Can Chickens Eat Wild Bird Food?
Chickens absolutely love corn and some other food sources here. However, since chickens lay eggs all year-round, they need balanced nutrition that wild bird food can’t quite accommodate. Once again, perfect as a treat that they’ll love, but not as an everyday food.
Can Bird Seed go Bad?
Bird seed goes bad if it’s out too long or it gets wet. This can result in mold, bacteria, or fungi growth that can be dangerous to wild birds. Plus, wild birds are surprisingly picky eaters and won’t visit your feeder if the food has gone bad.
How Often Should I Change Wild Bird Food?
Some foods need to be changed more often than others (like jelly compared to seeds). In general, most bird foods last about 5-7 days. Even if the food doesn’t look bad, it’s on its way out. Clean and refill the feeder to keep everything good. Sugar-heavy and fat-heavy foods might go bad faster.
What Birdseed Should You Avoid?
Many birdseed mixes contain additives that wild birds don’t like. Birds are very picky, so they’ll throw the food aside without any regard. We’re going to list some of the foods that bids simply don’t like:
-Milo/Sorghum: Only a few ground-feeding birds like turkeys, pheasants, or quails eat this. Every other bird will just throw it to the side. Some people confuse this with white millet since they look similar, but white millet is good for birds
-Oats: Only starlings and grackles like oats, every other bird hates this
-Canary Seed: This is good for pet food, but not for wild birds
-Wheat, Other Grains: Most wild birds don’t eat wheat. Pets might after enough coaxing, but wild birds tend to avoid it
-Other Fillers: rice, golden and red millet, flax, rapeseed, and buckwheat
Can Budgies Eat Wild Bird Food?
Budgies are another name for parakeets. Wild bird food is great as a treat, but often has too much fat for them. You don’t want an obese budgie, do you? Perfect as a treat, but it’s the same as pie or ice cream for people.

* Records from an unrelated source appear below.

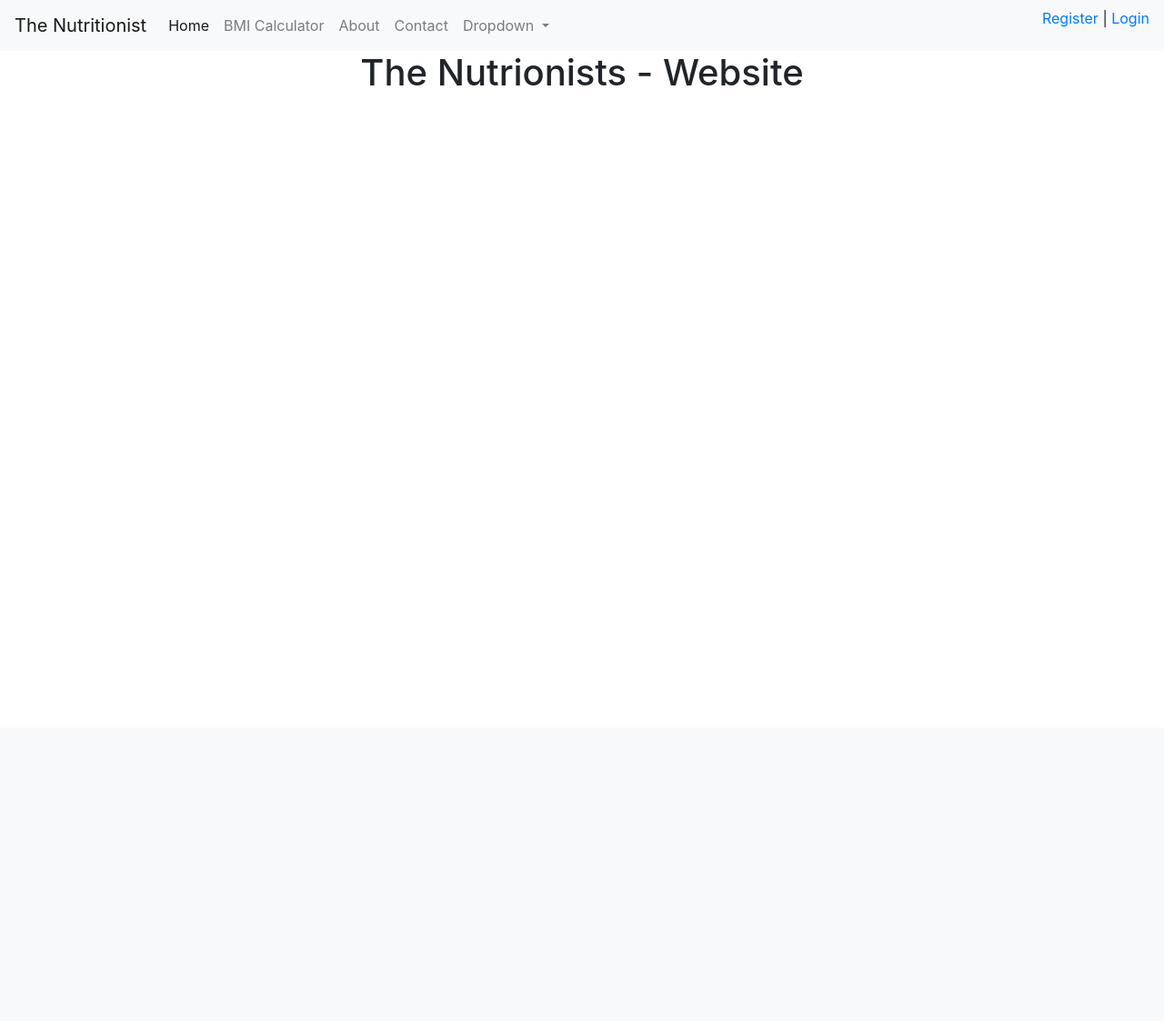
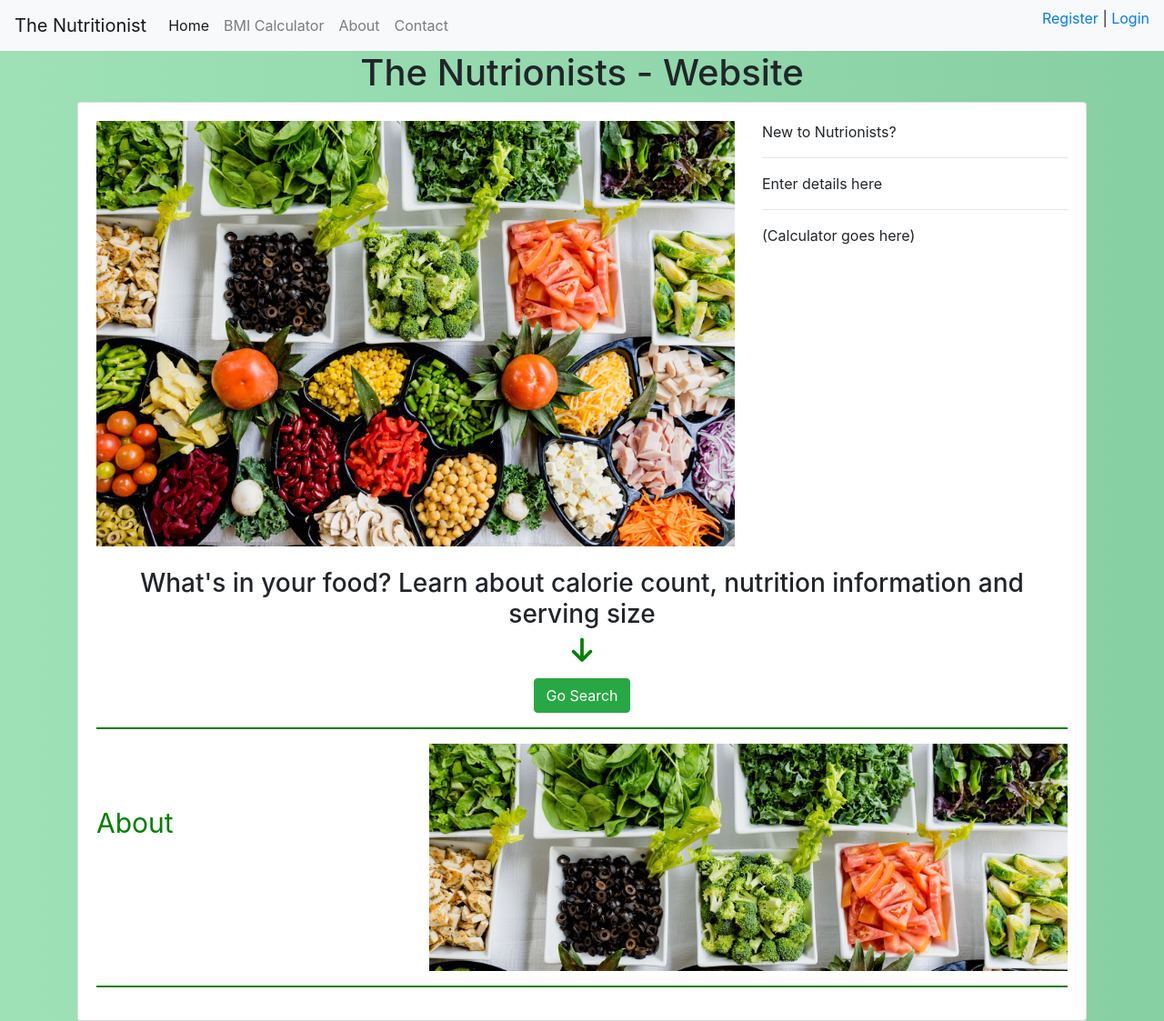
Before and after one commit to michal-sitarz2/WeightLossWeb, a Django app: page / in a window 1280 px wide. Shown: the whole page at 91% size. Before the commit the page ends 94 px from the top, so only its background shows below. Run offline with Django 3.2, Linux system fonts and the light colour scheme; some libraries are stand-ins or nearby versions.

Commit message:
Start the homepage - bmi calculator is yet to come

```diff
--- a/src/account/templates/account/login.html
+++ b/src/account/templates/account/login.html
@@ -27,7 +27,6 @@
 </form>
 
 <div class="bg-success"></div> -->
-<div class="body-login">
 <div class="container">
     <div class="row">
         <div class="col-lg-10 col-xl-9 mx-auto">
@@ -39,8 +38,8 @@
                     <h5 class="card-title text-center">LogIn</h5>
                     <form class="form-signin" method="post">{% csrf_token %}
                         <div class="form-label-group">
-                                <input type="text" id="username" name="username" class="form-control"
-                                    placeholder="Username" required autofocus>
+                            <input type="text" id="username" name="username" class="form-control" placeholder="Username"
+                                required autofocus>
                             <label for="username">Username</label>
                         </div>
 
@@ -66,6 +65,5 @@
         </div>
     </div>
 </div>
-</div>
 
 {% endblock content %}
--- a/src/pages/static/css/main.css
+++ b/src/pages/static/css/main.css
@@ -5,6 +5,22 @@
     4. Login Page
 
 */
+
+/* ALL PAGES */
+body {
+    background: #9ee1b6;
+    background: linear-gradient(to right, #9ee1b6, #87d0a3);
+}
+
+
+/* 1. Home page */
+/* ================================================================= */
+
+.about-text {
+
+
+}
+
 
 /* 3. Contact page */
 /* ================================================================= */
--- a/src/templates/base.html
+++ b/src/templates/base.html
@@ -22,6 +22,9 @@
     <script src="https://cdnjs.cloudflare.com/ajax/libs/popper.js/1.14.7/umd/popper.min.js"
         integrity="sha384-UO2eT0CpHqdSJQ6hJty5KVphtPhzWj9WO1clHTMGa3JDZwrnQq4sF86dIHNDz0W1"
         crossorigin="anonymous"></script>
+
+    <!-- Font Awesome -->
+    <script src="https://kit.fontawesome.com/6128f5b7b0.js" crossorigin="anonymous"></script>
 
     <!-- Recaptcha -->
     <script src="https://www.google.com/recaptcha/api.js" async defer></script>
--- a/src/templates/homepage.html
+++ b/src/templates/homepage.html
@@ -1,8 +1,49 @@
 {% extends 'base.html' %}
 
 {% block content %}
-<div class="">
+<div class="homepage-background">
     <h1 class="text-center">The Nutrionists - Website</h1>
+
+    <div class="container">
+        <div class="card" style="width: 100%;">
+            <div class="card-body">
+                <div class="row">
+                    <div class="col-md-8">
+                        <img src="/static/images/nutrition.jpg" alt="just_a_pic" class="img-fluid">
+                    </div>
+                    <div class="col-md-4">
+                        <p>New to Nutrionists?</p>
+                        <hr>
+                        <p>Enter details here</p>
+                        <hr>
+                        <p>(Calculator goes here)</p>
+                    </div>
+                </div>
+                <br>
+                <h3 class="text-center">What's in your food? Learn about calorie count, nutrition information and
+                    serving size</h3>
+                <div class="text-center">
+                    <span style="font-size: 30px; color: green;"><i class="fas fa-arrow-down"></i></span>
+                </div>
+                <div class="text-center mt-3 mb-3">
+                    <a href="/search" class="btn btn-success">Go Search</a>
+                </div>
+                <hr style="border-top: 2px solid green;">
+                <div class="row">
+                    <div class="col-4">
+                        <div class="about-text">
+                            <p style="padding-top: 65px; font-size: 30px; color: green;">About</p>
+                        </div>
+                    </div>
+                    <div class="col-8">
+                        <img src="/static/images/nutrition_cut.jpg" alt="" class="img-fluid">
+                    </div>
+                </div>
+                <hr style="border-top: 2px solid green;">
+            </div>
+        </div>
+    </div>
 </div>
-{{ api_data }}
+<!-- {{ api_data }} -->
+
 {% endblock %}
--- a/src/templates/navbar.html
+++ b/src/templates/navbar.html
@@ -31,20 +31,6 @@
 
                 </li>
             {% endif %}
-
-
-            <li class="nav-item dropdown">
-                <a class="nav-link dropdown-toggle" href="#" id="navbarDropdown" role="button" data-toggle="dropdown"
-                    aria-haspopup="true" aria-expanded="false">
-                    Dropdown
-                </a>
-                <div class="dropdown-menu" aria-labelledby="navbarDropdown">
-                    <a class="dropdown-item" href="#">Action</a>
-                    <a class="dropdown-item" href="#">Another action</a>
-                    <div class="dropdown-divider"></div>
-                    <a class="dropdown-item" href="#">Something else here</a>
-                </div>
-            </li>
         </ul>
         <ul class="navbar-nav ml-auto">
             <li class="nav-item">
```
Also changed, not shown: src/account/templates/account/register.html (+3 -4 lines), src/templates/contact.html (+6 -3 lines), src/pages/static/images/nutrition_cut.jpg (added). Lines whose indentation alone changed are shown as unchanged.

Can Cockatiels Eat Wild Bird Food?
Using a proper amount of corn, seeds, and grains is healthy for cockatiels, so they can have some wild bird food. However, be mindful that they primarily eat cockatiel-specific food to keep them healthy.
Can Parrots Eat Wild Bird Food?
Wild parrots love seeds and nuts. However, wild parrots often need more fat-heavy foods like this because they are foraging and they don’t know when they’ll get food again. Wild bird food is a fantastic treat, but keep them on their specific parrot food.